|Title||Relationships between uterine health and metabolism in dairy cows with different dry period lengths|
|Author(s)||Chen, J.; Soede, N.M.; Remmelink, G.J.; Bruckmaier, R.M.; Kemp, B.; Knegsel, A.T.M. van|
|Source||Theriogenology 101 (2017). - ISSN 0093-691X - p. 8 - 14.|
|Publication type||Refereed Article in a scientific journal|
|Keyword(s)||Continuous milking - Glucogenic nutrient - Lipogenic nutrient - Progesterone - Uterine health|

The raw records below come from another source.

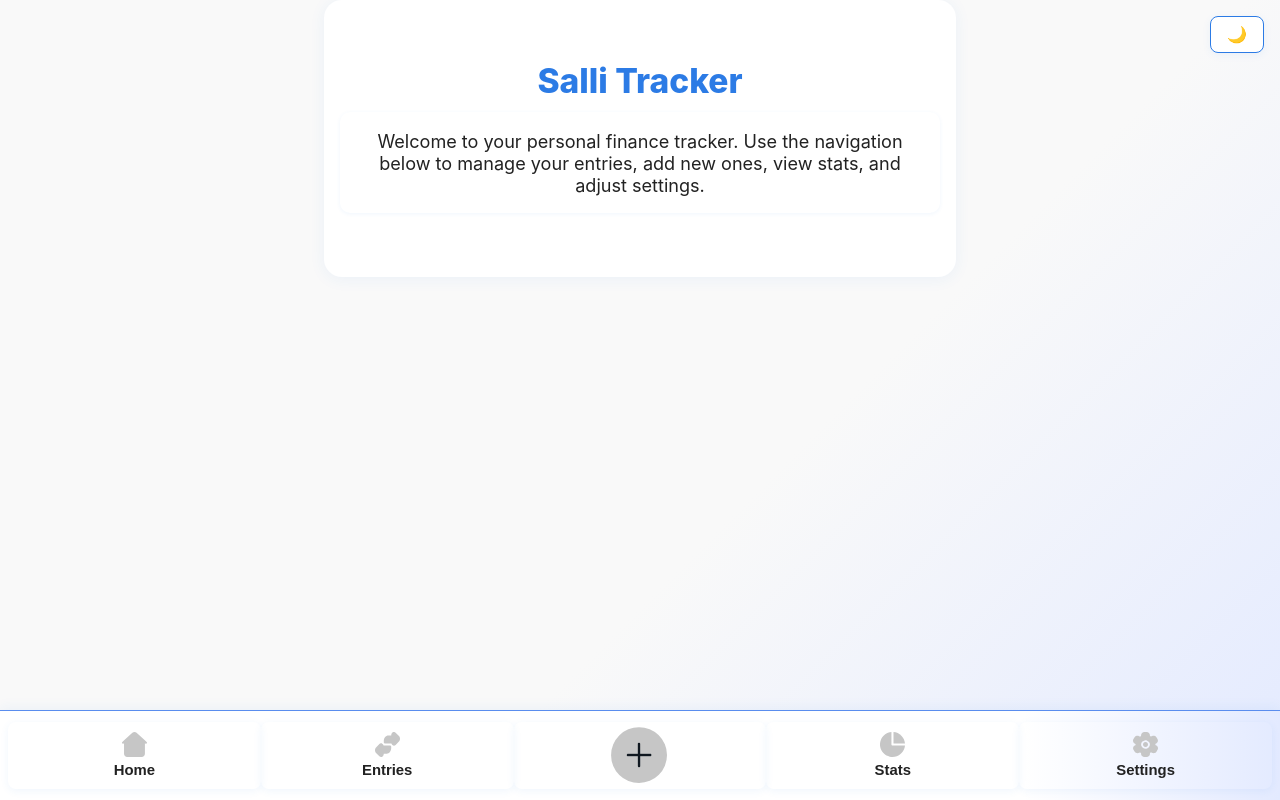
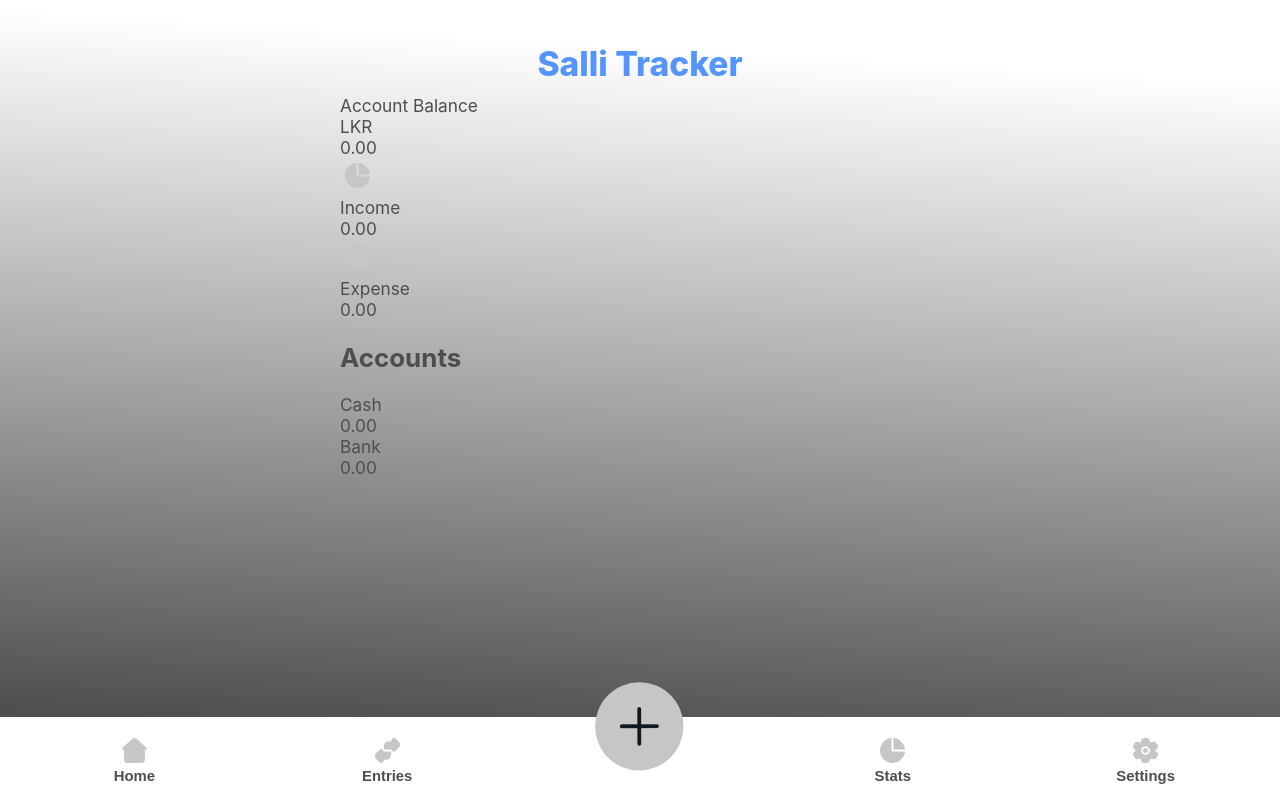
Before and after one commit to Harithroo/Salli, a PHP site: page / in a window 1280 px wide. Run offline with PHP 8.4, Linux system fonts and the light colour scheme; some libraries are stand-ins or nearby versions.

Commit message:
page structure and theme update

```diff
--- a/css/common.css
+++ b/css/common.css
@@ -1,32 +1,29 @@
-
 :root {
-    --color-bg: #f9f9f9;
-    --color-bg-gradient: linear-gradient(135deg, #f9f9f9 60%, #e3eaff 100%);
-    --color-bg-page: #fff;
-    --color-text: #222;
-    --color-primary: #2c7be5;
-    --color-primary-dark: #1a68d1;
-    --color-primary-light: #5a8dee;
-    --color-border: #c7d0e1;
-    --color-shadow: rgba(44, 123, 229, 0.07);
-    --color-shadow-hover: rgba(44, 123, 229, 0.13);
-    --color-scrollbar: #e3eaff;
-    --color-scrollbar-thumb: #c7d0e1;
+    --color-white: #FFFFFF;
+    --color-black: #000000;
+    --color-bg: #FFFFFF;
+    --color-bg-invert: #000000;
+    --color-bg-gradient: linear-gradient(183.33deg, #FFFFFF 9.56%, #4E4E4E00 125.54%);
+    --color-card-bg: #FFFFFF;
+    --color-border: #4E4E4E;
+    --color-text: #4E4E4E;
+    --color-primary: #5595FF;
 }
 
 [data-theme="dark"] {
-    --color-bg: #181c24;
-    --color-bg-gradient: linear-gradient(135deg, #232a36 60%, #1a2230 100%);
-    --color-bg-page: #232a36;
-    --color-text: #e3eaff;
-    --color-primary: #5a8dee;
-    --color-primary-dark: #2c7be5;
-    --color-primary-light: #7eaaff;
-    --color-border: #3a4660;
-    --color-shadow: rgba(44, 123, 229, 0.13);
-    --color-shadow-hover: rgba(44, 123, 229, 0.22);
-    --color-scrollbar: #232a36;
-    --color-scrollbar-thumb: #3a4660;
+    --color-black: #000000;
+    --color-white: #FFFFFF;
+    --color-bg: #000000;
+    --color-bg-invert: #FFFFFF;
+    --color-bg-gradient: linear-gradient(183.33deg, #000000 9.56%, #C6C6C600 125.54%);
+    --color-card-bg: #101820;
+    --color-border: #C6C6C6;
+    --color-text: #C6C6C6;
+    --color-primary: #FEE715;
+}
+
+html {
+    background: var(--color-bg-invert);
 }
 
 body {
@@ -41,12 +38,9 @@ body {
 
 .page {
     display: none;
-    padding: 2rem 1rem 4rem 1rem;
+    padding: 2rem 1rem 7rem 1rem;
     max-width: 600px;
     margin: 0 auto;
-    background: var(--color-bg-page);
-    border-radius: 18px;
-    box-shadow: 0 2px 16px 0 var(--color-shadow);
     transition: background 0.3s, box-shadow 0.3s;
 }
 
@@ -67,15 +61,26 @@ body {
     }
 }
 
+/* Header Title Styles */
+.header-title {
+    font-size: 2.1rem;
+    text-align: center;
+    font-weight: 800;
+    color: var(--color-primary);
+    margin-top: 0.7rem;
+    margin-bottom: 0.7rem;
+}
+
+/* Button Styles */
 input,
 select,
-button {
+.button.primary {
     font-size: 1rem;
     padding: 0.6rem 0.9rem;
     border-radius: 8px;
     border: 1px solid var(--color-border);
     transition: border 0.2s, box-shadow 0.2s, background 0.3s, color 0.3s;
-    background: var(--color-bg-page);
+    background: var(--color-card-bg);
     color: var(--color-text);
 }
 
@@ -83,37 +88,29 @@ input:focus,
 select:focus {
     border-color: var(--color-primary);
     outline: none;
-    box-shadow: 0 0 0 2px var(--color-scrollbar);
+    box-shadow: 0 0 0 2px var(--color-bg-invert);
 }
 
-button {
-    background: linear-gradient(90deg, var(--color-primary) 60%, var(--color-primary-light) 100%);
-    color: #fff;
-    border: none;
+.button.primary {
+    width: 100%;
+    background: var(--color-primary);
+    color:  var(--color-bg);
+    border: 1px solid var(--color-primary);
     cursor: pointer;
     font-weight: 600;
-    box-shadow: 0 2px 8px 0 var(--color-shadow);
+    box-shadow: 0 2px 8px 0 var(--color-bg-invert);
     transition: background 0.2s, box-shadow 0.2s, transform 0.1s;
 }
 
-button:hover,
-button:focus {
-    background: linear-gradient(90deg, var(--color-primary-dark) 60%, #3a6fc1 100%);
-    box-shadow: 0 4px 16px 0 var(--color-shadow-hover);
+.button.primary:hover,
+.button.primary:focus {
+    border: 1px solid var(--color-bg-invert);
+    box-shadow: 0 4px 16px 0 var(--color-bg-invert);
     transform: translateY(-2px) scale(1.03);
 }
 
-button:active {
-    background: var(--color-primary-dark);
+.button.primary:active {
+    border: 1px solid var(--color-bg-invert);
+    box-shadow: 0 4px 16px 0 var(--color-bg-invert);
     transform: scale(0.98);
 }
-
-::-webkit-scrollbar {
-    width: 8px;
-    background: var(--color-scrollbar);
-}
-
-::-webkit-scrollbar-thumb {
-    background: var(--color-scrollbar-thumb);
-    border-radius: 8px;
-}
--- a/css/entries.css
+++ b/css/entries.css
@@ -5,7 +5,7 @@
 }
 
 #entries li {
-    background: var(--color-bg-page);
+    background: var(--color-card-bg);
     margin-bottom: 1rem;
     padding: 1.1rem 1rem 1rem 1rem;
     border-radius: 14px;
@@ -28,7 +28,7 @@
     margin-bottom: 0.2rem;
 }
 
-#entries li .controls button {
+#entries li .controls .button.primary {
     margin-left: 0.5rem;
     background: var(--color-bg-page);
     color: var(--color-primary);
@@ -37,7 +37,7 @@
     transition: background 0.2s, color 0.2s;
 }
 
-#entries li .controls button:hover {
+#entries li .controls .button.primary:hover {
     background: var(--color-primary);
     color: #fff;
 }
--- a/css/entryform.css
+++ b/css/entryform.css
@@ -4,8 +4,8 @@
     background: var(--color-bg-page);
     padding: 1.5rem 1rem;
     border-radius: 14px;
-    box-shadow: 0 2px 8px 0 var(--color-shadow);
-    border: 1px solid var(--color-scrollbar);
+    box-shadow: 0 2px 8px 0 var(--color-bg-invert);
+    border: 1px solid var(--color-border);
     transition: background 0.3s, box-shadow 0.3s;
 }
 
@@ -13,7 +13,7 @@
     display: flex;
     flex-direction: column;
     font-weight: 500;
-    color: var(--color-primary);
+    color: var(--color-text);
     gap: 0.3rem;
 }
 
@@ -23,7 +23,7 @@
 }
 
 #submitBtn {
-    width: fit-content;
+    width: 100%;
     align-self: end;
     margin-top: 0.5rem;
     padding: 0.7rem 1.5rem;
--- a/css/home.css
+++ b/css/home.css
@@ -1,11 +1,3 @@
-#page-home h1 {
-    font-size: 2.1rem;
-    text-align: center;
-    font-weight: 800;
-    color: var(--color-primary);
-    margin-bottom: 0.7rem;
-}
-
 #page-home p {
     text-align: center;
     max-width: 600px;
--- a/css/nav.css
+++ b/css/nav.css
@@ -1,3 +1,4 @@
+/* Bottom Navigation Styles */
 .bottom-nav {
     display: flex;
     justify-content: space-around;
@@ -6,13 +7,14 @@
     bottom: 0;
     left: 0;
     right: 0;
-    background: linear-gradient(90deg, var(--color-bg-page) 80%, var(--color-scrollbar) 100%);
+    background: var(--color-bg);
     border-top: 1.5px solid var(--color-primary-light);
     box-shadow: 0 -2px 12px 0 var(--color-shadow);
     z-index: 100;
     transition: background 0.3s, box-shadow 0.3s;
 }
 
+/* Navigation Button Styles */
 .nav-btn {
     flex: 1;
     display: flex;
@@ -26,6 +28,22 @@
     padding: 0.3rem 0;
     border-radius: 8px;
     transition: color 0.2s, background 0.2s, box-shadow 0.2s;
+    cursor: pointer;
+}
+
+.nav-btn.add-btn {
+    position: absolute;
+    top: -40px;
+    width: 90px;
+    max-width: 25%;
+}
+
+.nav-btn.add-btn img {
+    width: 100%;
+}
+
+.add-btn-placeholder {
+    visibility: hidden;
 }
 
 .nav-btn.active {
--- a/css/settings.css
+++ b/css/settings.css
@@ -1,6 +1,6 @@
-.actions {
+.actions-container {
     display: flex;
-    flex-wrap: wrap;
+    flex-direction: column;
     gap: 0.7rem;
     margin-top: 1.2rem;
     background: var(--color-bg-page);
@@ -10,6 +10,17 @@
     transition: background 0.3s, box-shadow 0.3s;
 }
 
+.action-container {
+    width: 100%;
+}
+
+.actions {
+    display: flex;
+    justify-content: space-between;
+    gap: inherit;
+    width: 100%;
+}
+
 .actions span {
     line-height: 2rem;
     font-size: 0.98rem;
--- a/index.html
+++ b/index.html
@@ -21,7 +21,6 @@
         <div id="stats-container"></div>
         <div id="settings-container"></div>
         <div id="nav-container"></div>
-        <button id="theme-toggle" title="Toggle light/dark mode" style="position:fixed;top:1rem;right:1rem;z-index:200;background:var(--color-bg-page);color:var(--color-primary);border:1px solid var(--color-primary);padding:0.5rem 1rem;border-radius:8px;box-shadow:0 2px 8px 0 var(--color-shadow);cursor:pointer;transition:background 0.3s, color 0.3s;">🌙</button>
     </div>
     <script src="app.js"></script>
     <script type="module" src="script.js"></script>
--- a/partials/entryform.html
+++ b/partials/entryform.html
@@ -6,8 +6,7 @@
             <select id="account">
                 <option value="Wallet">Wallet</option>
                 <option value="Bank - Frimi">Bank - Frimi</option>
-                <option value="Bank - NSB">Bank - NSB(Rajagiriya)</option>
-                <option value="Bank - NSB">Bank - NSB(Kollupitiya)</option>
+                <option value="Bank - NSB">Bank - NSB</option>
                 <option value="Bank - Commercial">Bank - Commercial</option>
             </select>
         </label>
@@ -36,6 +35,6 @@
         <label>Amount (LKR):
             <input type="number" id="amount" step="0.01" required>
         </label>
-        <button type="submit" id="submitBtn">Add</button>
+        <button type="submit" class="button primary" id="submitBtn">Add</button>
     </form>
 </section>
--- a/partials/home.html
+++ b/partials/home.html
@@ -1,4 +1,41 @@
 <section id="page-home" class="page active">
-    <h1>Salli Tracker</h1>
-    <p>Welcome to your personal finance tracker. Use the navigation below to manage your entries, add new ones, view stats, and adjust settings.</p>
+    <div class="header">
+        <h1 class="header-title">Salli Tracker</h1>
+    </div>
+    <div class="account-balance-container">
+        <div class="account-balance-text">Account Balance</div>
+        <div class="account-balance-value-container">
+            <div class="account-balance-value-currency">LKR</div>
+            <div class="account-balance-value-amount">0.00</div>
+        </div>
+    </div>
+    <div class="income-expense-container">
+        <div class="income-container">
+            <img src="assets/icons/nav/stats.svg" alt="">
+            <div class="income-value-container">
+                <div class="income-label">Income</div>
+                <div class="income-value">0.00</div>
+            </div>
+        </div>
+        <div class="expense-container">
+            <img src="assets/icons/nav/stats.svg" alt="">
+            <div class="expense-value-container">
+                <div class="expense-label">Expense</div>
+                <div class="expense-value">0.00</div>
+            </div>
+        </div>
+    </div>
+    <div class="accounts-container">
+        <h2 class="accounts-title">Accounts</h2>
+        <div class="accounts-list">
+            <div class="account-item">
+                <div class="account-name">Cash</div>
+                <div class="account-balance">0.00</div>
+            </div>
+            <div class="account-item">
+                <div class="account-name">Bank</div>
+                <div class="account-balance">0.00</div>
+            </div>
+        </div>
+    </div>
 </section>
--- a/partials/nav.html
+++ b/partials/nav.html
@@ -1,7 +1,8 @@
 <nav class="bottom-nav">
     <button class="nav-btn" data-page="home"><img src="assets/icons/nav/home.svg" alt=""><span>Home</span></button>
     <button class="nav-btn" data-page="entries"><img src="assets/icons/nav/entries.svg" alt=""><span>Entries</span></button>
-    <button class="nav-btn" data-page="entryform"><img src="assets/icons/nav/add.svg" alt=""></button>
+    <button class="nav-btn add-btn" data-page="entryform"><img src="assets/icons/nav/add.svg" alt=""></button>
+    <div class="nav-btn add-btn-placeholder"></div>
     <button class="nav-btn" data-page="stats"><img src="assets/icons/nav/stats.svg" alt=""><span>Stats</span></button>
     <button class="nav-btn" data-page="settings"><img src="assets/icons/nav/settings.svg" alt=""><span>Settings</span></button>
 </nav>
--- a/partials/settings.html
+++ b/partials/settings.html
@@ -1,15 +1,31 @@
 <section id="page-settings" class="page">
+    <div class="header">
+        <div class="header-title">Salli Tracker</div>
+    </div>
     <h2>Settings</h2>
     <div id="settingsContent">
-        <p>Adjust your preferences and app settings here. (Feature coming soon!)</p>
-        <div class="actions">
-            <button id="backupBtn">Backup to Drive</button>
-            <span id="backupStatus"></span>
-            <button id="restoreBtn">Restore from Drive</button>
-            <span id="restoreStatus"></span>
-            <button id="exportCsvBtn">Export CSV</button>
-            <button id="exportTsvBtn">Export TSV</button>
-            <input type="file" id="importFile" accept=".csv,.tsv">
+        <p>Adjust your preferences and app settings here.</p>
+        <div class="actions-container">
+            <div class="actions">
+                <button class="button primary" id="theme-toggle" title="Toggle light/dark mode">🌙</button>
+            </div>
+            <div class="actions">
+                <div class="action-container">
+                    <button class="button primary" id="backupBtn">Backup to Drive</button>
+                    <span id="backupStatus"></span>
+                </div>
+                <div class="action-container">
+                    <button class="button primary" id="restoreBtn">Restore from Drive</button>
+                    <span id="restoreStatus"></span>
+                </div>
+            </div>
+            <div class="actions">
+                <button class="button primary" id="exportCsvBtn">Export CSV</button>
+                <button class="button primary" id="exportTsvBtn">Export TSV</button>
+            </div>
+            <div class="actions">
+                <input type="file" id="importFile" accept=".csv,.tsv">
+            </div>
         </div>
     </div>
 </section>
```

The first objective of this study was to evaluate effects of dry period (DP) length and dietary energy source on ovarian activity, uterine health status, pregnancy rate, and days open in dairy cows in the second subsequent lactation after implementation of DP length and dietary treatments. The second objective was to determine relationships of uterine health status with ovarian activity, milk yield, energy balance (EB), and metabolic status in dairy cows. Holstein-Friesian dairy cows (n = 167) were assigned randomly to 1 of 3 DP lengths (0-, 30-, or 60-d) and 1 of 2 early lactation diets (glucogenic or lipogenic diet) for 2 subsequent lactations. Milk samples were collected three times a week. At least two succeeding milk samples with concentration of progesterone ≥2 ng/mL were used to indicate the occurrence of luteal activity. Vaginal discharge was scored in wk 2 and 3 after calving to evaluate uterine health status and cows were classified as having a healthy uterine environment [HU, vaginal discharge score (VDS) = 0 or 1 in both wk 2 and 3], a recovering uterine environment (RU, VDS = 2 or 3 in wk 2 and VDS = 0 or 1 in wk 3), or a non-recovering uterine environment (NRU, VDS = 2 or 3 in wk 3). Cows were monitored for milk yield, dry matter intake (DMI), and blood was sampled weekly to determine metabolic status from calving to wk 3 postcalving. Dry period length was not related with uterine health status in early lactation, pregnancy rate, or days open in dairy cows. Independent of DP length, feeding a glucogenic diet shortened the interval from calving to onset of luteal activity (25.3 vs. 31.0 d, P = 0.04), but decreased pregnancy rate compared with a more lipogenic diet (68.2 vs. 78.1 d, P = 0.03). In the first 3 wk after calving, cows with a NRU had lower milk yield (36.8 vs. 36.8 vs. 32.4 kg for cows with a HU, RU, or NRU, respectively; P < 0.01) and lower DMI than cows with a HU or RU. Cows with a RU had lower plasma glucose and insulin concentrations than cows with a NRU or HU. In conclusion, DP length did not influence fertility measures and uterine health status in the second subsequent lactation after implementation of DP length treatments. Independent of DP length, feeding a glucogenic diet leaded to earlier ovulation postcalving, but decreased pregnancy rate compared with a more lipogenic diet. In addition, a healthy uterine environment was related to greater milk yield and better metabolic status, independent of DP length.